Obviously, there are some sure-fire “church killers.” If you stop focusing on Scripture and the biblical gospel, your church is gonna die. Maybe not soon. But it eventually will. The biggest church in America is going to die. Even huge churches that stop focusing on Scripture and the biblical gospel are not immune. Whole denominations are not immune.
I was part of a conversation at lunch today that focused mainly on how to “do church” well. What does “success” mean? Is there one thing that is biblical success, or do different churches have different and valid meanings of “success”? What do “numbers” mean? How do you measure what’s really going on when you have lots of people at your church or have few people at your church? (Hint: You can’t.) What is “church”? Do programs work? Always? Never? Sometimes? What about these churches that have a charismatic (not that kind) speaker and a rockin’ band and they get thousands of people? Is that necessarily good or bad? Are huge churches doing something right or something wrong? Are small churches doing something wrong or something right? Is it possible to know?
Every week there is a new article or program or book that promises huge results and has promising people promising huge results from it. Just this morning there was another one. This one was all the rage not long ago. There’s also this one and this one and this one and everything from this guy. They all have good ideas. They all make valid points. And none of them will necessarily do much to help your church. That’s the truth that is never spoken. Sometimes you’re faithful and you get sawn in two anyway (Heb. 11:37).
Here’s what I’m (close to) convinced of: No one understands our culture perfectly. Therefore no one understands the subculture/demographic they’re trying to reach perfectly. And no one understands what reaches that subculture/demographic perfectly. And no one implements perfectly what reaches the subculture/demographic they’re trying to reach. And no one has a perfect grasp on what “reach” means.
So… where is this rant going?
Here’s what I think: I think church leaders need not be so frustrated. I think we need to think carefully about what we want to do. We need to come up with an imperfectly conceived, imperfectly thought-out, imperfectly implemented plan and then pray, submit ourselves to God, and see what the Holy Spirit does with it.
I deeply appreciate the humility of people like Matt Chandler, whose church has grown to 6,000+ in six years and he admits that he doesn’t know why.

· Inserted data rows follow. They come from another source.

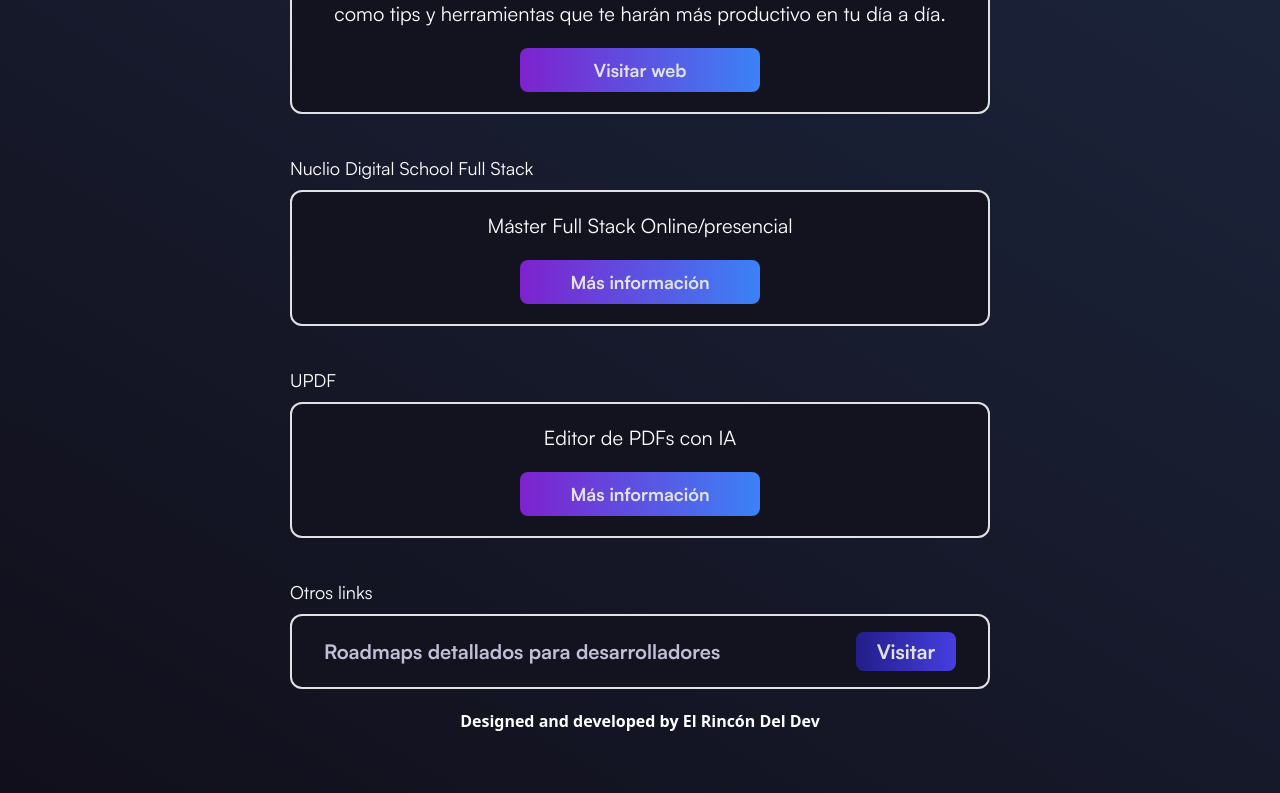
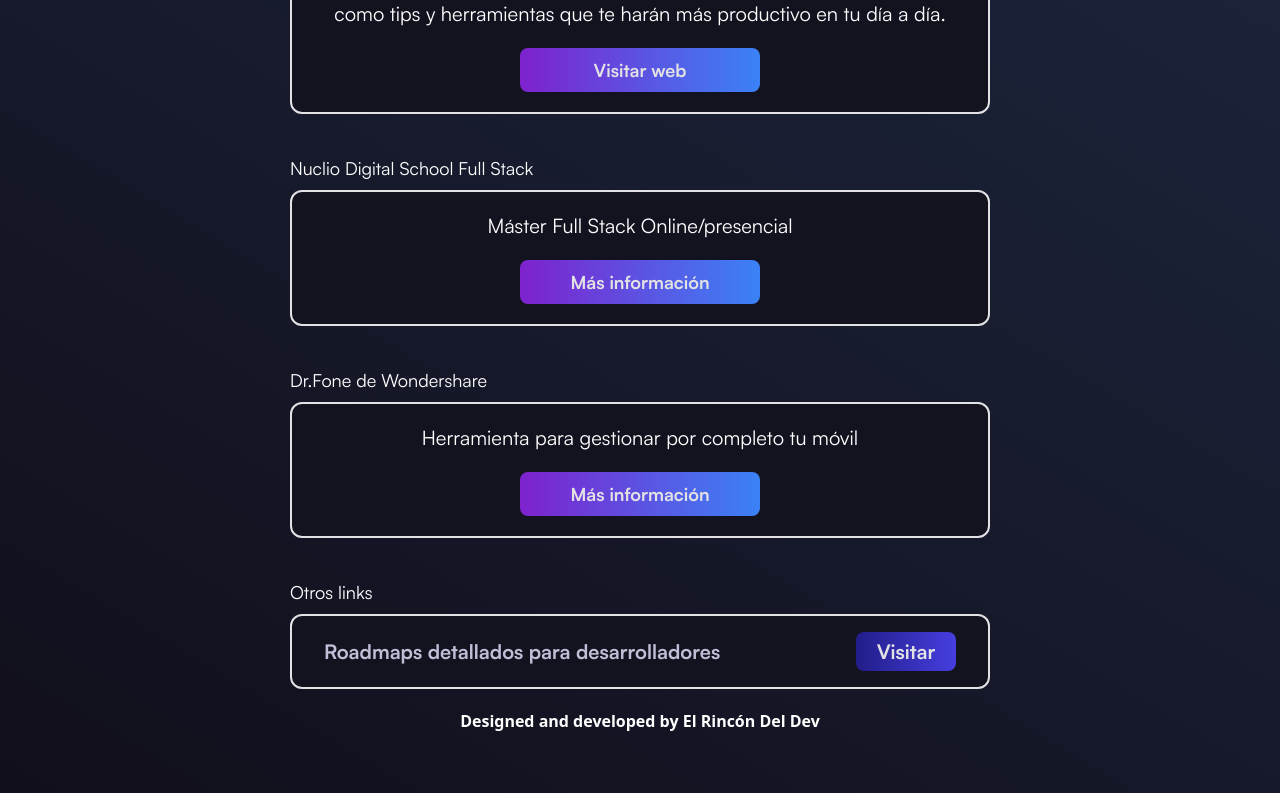
Before and after one commit to elrincondeldev/links-management, a Next.js app: page / in a window 1280 px wide. Shown: the part 586-1379 px from the top of the page. Built offline with nearby package versions, Linux system fonts and the light colour scheme.

Commit message:
feat: dr fone

```diff
--- a/src/pages/index.tsx
+++ b/src/pages/index.tsx
@@ -35,11 +35,13 @@ export default function Home() {
             />
           </section>
           <section>
-            <p className="satoshi-regular text-lg mb-2">UPDF</p>
+            <p className="satoshi-regular text-lg mb-2">
+              Dr.Fone de Wondershare
+            </p>
             <LinkBox
-              title="Editor de PDFs con IA"
+              title="Herramienta para gestionar por completo tu móvil"
               buttonText="Más información"
-              link="https://clck.ru/3C6UyV"
+              link="https://bit.ly/4dNYXwQ"
             />
           </section>
           <section className="flex flex-col">
@@ -84,11 +86,13 @@ export default function Home() {
               />
             </section>
             <section>
-              <p className="satoshi-regular text-lg mb-2">UPDF</p>
+              <p className="satoshi-regular text-lg mb-2">
+                Dr.Fone de Wondershare
+              </p>
               <LinkBox
-                title="Editor de PDFs con IA"
+                title="Herramienta para gestionar por completo tu móvil"
                 buttonText="Más información"
-                link="https://clck.ru/3C6UyV"
+                link="https://bit.ly/4dNYXwQ"
               />
             </section>
           </section>
```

He’s actually surprised. And he admits that there are both a lot of committed followers of Christ as well as a lot of uncommitted “Christians” at his church. And he doesn’t like it (the latter, that is). I suspect that he’ll never try to write a book on how to “do ministry” because he and his staff don’t know what happened. Matt started preaching, he hired his friends, and the church blew up. He accepts conference speaking invitations with a certain amount of disdain because he knows he’s doing nothing differently than a thousand other pastors whose churches aren’t going as well. But no one asks pastors of churches of 200 people to speak at conferences—even if they are doing exactly what Chandler is doing.
On the other hand, I think it’s hilarious that so many pastors with big churches think they know why their church is big. I don’t think they do. I really don’t. Not fully. There are too many factors involved – some known and some unknown.
So, am I saying that “how to do church” books are worthless? Of course not. Am I saying that Ed Stetzer isn’t a genius. Of course not. Am I saying that the numerical “success” of megachurches is always hollow? Of course not. Am I saying that the smallness of small churches is always virtuous? Of course not. I’m saying that “The wind blows where it wishes, and you hear its sound, but you do not know where it comes from or where it goes. So it is with everyone who is born of the Spirit” (3:8).